Segment Start: INFORMATION SHOWN

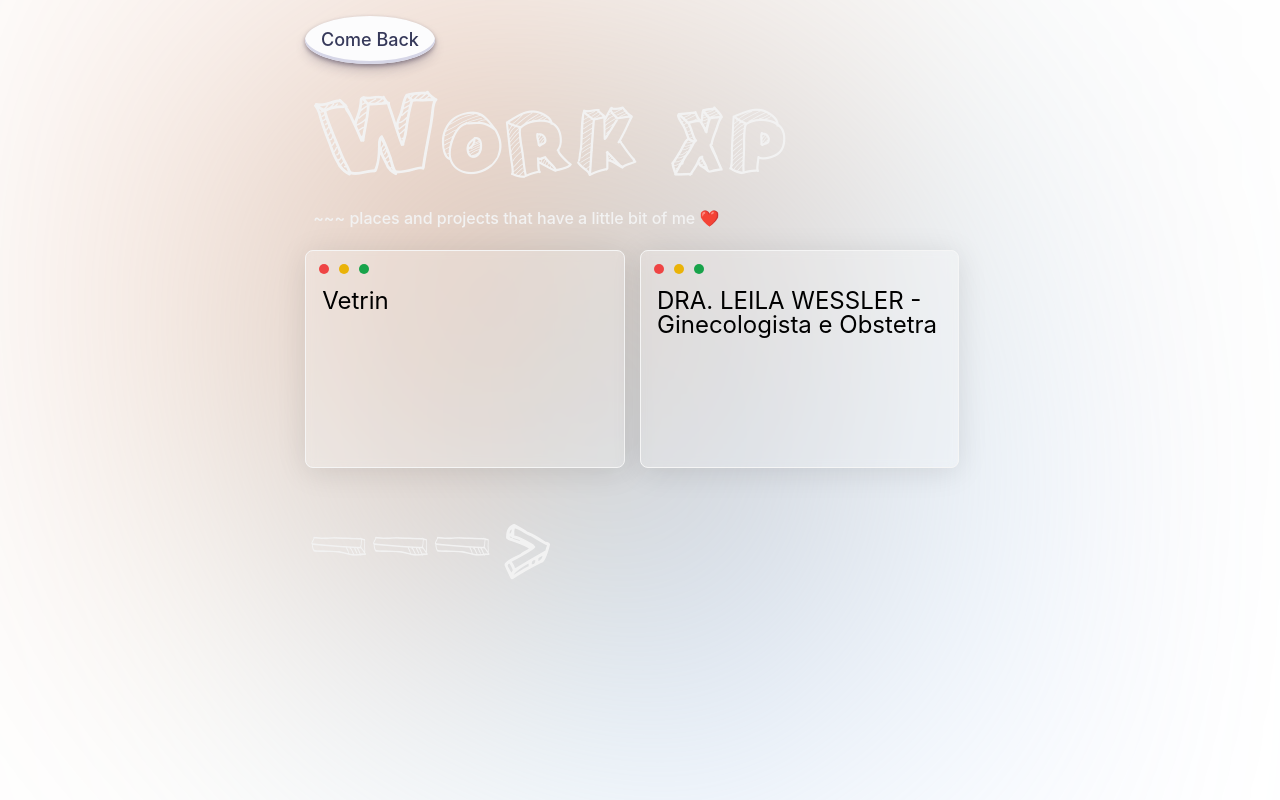
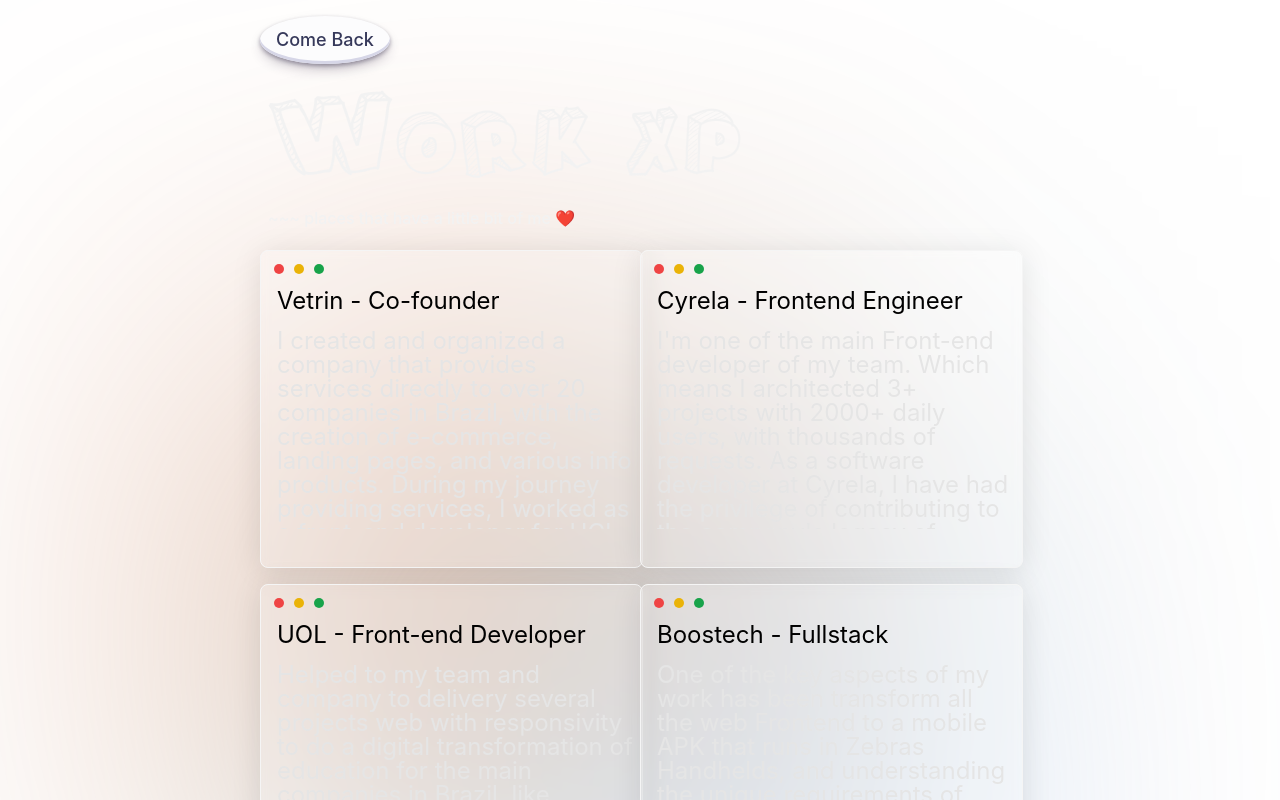
Before and after one commit to bolodissenoura/imdaniellimae, a Next.js app: page /work-xp in a window 1280 px wide. Shown: the top 800 px of the page. Built offline with nearby package versions, Linux system fonts and the light colour scheme.

Commit message:
feat: adding my work xp cards

```diff
--- a/components/Card/card.component.tsx
+++ b/components/Card/card.component.tsx
@@ -20,7 +20,10 @@
           <Styles.LittleCuteBall color="#18A34A" />
         </Styles.Header>
         <Styles.Title>{props.title}</Styles.Title>
-        <Styles.Title>{props.description}</Styles.Title>
+        <br />
+        <Styles.Body>
+          <Styles.SubTitle>{props.description}</Styles.SubTitle>
+        </Styles.Body>
       </Styles.Container>
     </>
   );
--- a/components/Card/linkButton.styles.ts
+++ b/components/Card/linkButton.styles.ts
@@ -1,9 +1,9 @@
 import styled, { keyframes } from "styled-components";
 
 export const Container = styled.div`
-  height: 200px;
-  width: 90%;
-  margin-bottom: 0.5rem;
+  height: 300px;
+  width: 96%;
+  margin-bottom: 1rem;
   background: rgba(255, 255, 255, 0.2);
   border-radius: 16px;
   box-shadow: 0 4px 30px rgba(0, 0, 0, 0.1);
@@ -13,6 +13,11 @@
   border: 1px solid #f5f5f5;
   border-radius: 8px;
   padding: 8px;
+`;
+
+export const Body = styled.div`
+  height: 200px;
+  overflow-y: scroll;
 `;
 
 export const Header = styled.div`
@@ -35,7 +40,16 @@
 
 export const Title = styled.p`
   padding-left: 8px;
-  font-size: 2rem;
+  font-size: 3rem;
+  @media (min-width: 600px) {
+    font-size: 1.5rem;
+  }
+`;
+
+export const SubTitle = styled.p`
+  padding-left: 8px;
+  font-size: 1.8rem;
+  color: #e5e5e5;
   @media (min-width: 600px) {
     font-size: 1.5rem;
   }
--- a/components/LinkButton/linkButton.component.tsx
+++ b/components/LinkButton/linkButton.component.tsx
@@ -21,7 +21,7 @@
             Download CV
           </a>
         </Styles.Button>
-        <Link href="/workxp" passHref legacyBehavior>
+        <Link href="/work-xp" passHref legacyBehavior>
           <Styles.Button>
             <a>Work XP</a>
           </Styles.Button>
--- a/components/ListsContent/listsContent.component.tsx
+++ b/components/ListsContent/listsContent.component.tsx
@@ -36,7 +36,6 @@
               </>
             ))}
           </Styles.ContainerCard>
-          <Styles.Title>{"--->"}</Styles.Title>
         </Styles.TextContent>
       </Styles.Container>
     </>
--- a/pages/work-xp.tsx
+++ b/pages/work-xp.tsx
@@ -2,12 +2,42 @@
 
 export default function WorkXp() {
   const dataList = [
-    { link: "https://vetrin.com.br", title: "Vetrin" },
     {
-      link: "https://draleilawessler.com.br",
-      title: "DRA. LEILA WESSLER - Ginecologista e Obstetra",
+      link: "https://vetrin.com.br",
+      title: "Vetrin - Co-founder",
+      description:
+        "I created and organized a company that provides services directly to over 20 companies in Brazil, with the creation of e-commerce, landing pages, and various info products. During my journey providing services, I worked as a front-end developer for HCL Tech (an Indian-based company with English communication), providing services for AVON here in Brazil.I have also been involved in various freelance projects, using primarily Javascript, Typescript, HTML, CSS, React, Styled-Components (etc.)",
     },
-
+    {
+      link: "https://apps.apple.com/br/app/sell-it-agenda-de-corretores/id1583818111",
+      title: "Cyrela - Frontend Engineer",
+      description:
+        "I'm one of the main Front-end developer of my team. Which means I architected 3+ projects with 2000+ daily users, with thousands of requests. As a software developer at Cyrela, I have had the privilege of contributing to the company's legacy of creating the most desirable luxury projects in Brazil. In this role, I have been responsible for developing cross-platform ( IOS & Android ) and web applications that assist home brokers in their work. With over 60 years of history, the Cyrela brand is known for its commitment to excellence, and I have strived to uphold this standard in every project I have worked on. Working closely with the home brokers, I have developed custom applications that help them better serve their clients, streamline their workflows, and ultimately close more deals. Overall, working at Cyrela has been an enriching and fulfilling experience, and I am proud to have contributed to the company's reputation for excellence in the luxury real estate market.",
+    },
+    {
+      link: "https://sobreuol.noticias.uol.com.br/en/",
+      title: "UOL - Front-end Developer",
+      description:
+        "Helped to my team and company to delivery several projects web with responsivity to do a digital transformation of education for the main companies in Brazil, like Santander, Banco do Brasil, Tim, Claro, Americanas, Magalu. UOL EdTech is leading the digital transformation of education in Brazil, building an ecosystem of solutions that connect companies, universities and students. The mission is to expand access to education through technology, thus creating more opportunities and inclusion in the country's economy",
+    },
+    {
+      link: "https://www.boostech.com.br/",
+      title: "Boostech - Fullstack ",
+      description:
+        "One of the key aspects of my work has been transform all the web Frontend to a mobile APK that runs in Zebras Handhelds, and understanding the unique requirements of each company that we work with, and developing custom solutions that are tailored to their needs. This has involved working closely with clients to gather requirements, design user interfaces, and develop features that streamline and optimize their warehouse operations. As a software developer at Boostech, I have had the opportunity to work on developing applications for companies focused on logistics storage and warehouses, also known as Warehouse Management Systems (WMS). In this role, I have been responsible for creating both web and mobile applications, using a range of programming languages and development tools. Throughout my time at Boostech, I have developed a deep understanding of the logistics and warehousing industry, as well as the latest trends and technologies in software development. I have also honed my skills in project management, working collaboratively with cross-functional teams to ensure that projects are delivered on time, within budget, and to the highest quality standards. Overall, my experience at Boostech has been incredibly rewarding, and I look forward to continuing to develop innovative solutions that help our clients succeed in a rapidly evolving marketplace.",
+    },
+    {
+      link: "https://www.boostech.com.br/",
+      title: "Fpass - Fullstack",
+      description:
+        "As a Fullstack Developer, responsible for building and maintaining their streaming platform for EDtech. Fpass is a Lifelong Learning ecosystem with the purpose of transforming education. I used technologies like React, Node.js, and Firebase to create a user-friendly experience for learners and educators. Basically, I made learning online super easy and fun for everyone !",
+    },
+    {
+      link: "https://www.avon.com.br/",
+      title: "HCL - Avon",
+      description:
+        "I worked as a front-end developer for HCL Tech (an Indian-based company with English communication), providing services for AVON here in Brazil.",
+    },
   ];
 
   return (
@@ -15,7 +45,7 @@
       <C.ListsContent
         data={dataList}
         title="Work xp"
-        subtitle="~~~ places and projects that have a little bit of me ❤️"
+        subtitle="~~~ places that have a little bit of me ❤️"
       />
     </>
   );
```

Segment End: INFORMATION SHOWN

-- PROBLEM STATEMENT --
The lines to copy are those in the listing that contain the word "https".

-- SOLUTION FOR THIS PROBLEM --
-    { link: "https://vetrin.com.br", title: "Vetrin" },
-      link: "https://draleilawessler.com.br",
+      link: "https://vetrin.com.br",
+      link: "https://apps.apple.com/br/app/sell-it-agenda-de-corretores/id1583818111",
+      link: "https://sobreuol.noticias.uol.com.br/en/",
+      link: "https://www.boostech.com.br/",
+      link: "https://www.boostech.com.br/",
+      link: "https://www.avon.com.br/",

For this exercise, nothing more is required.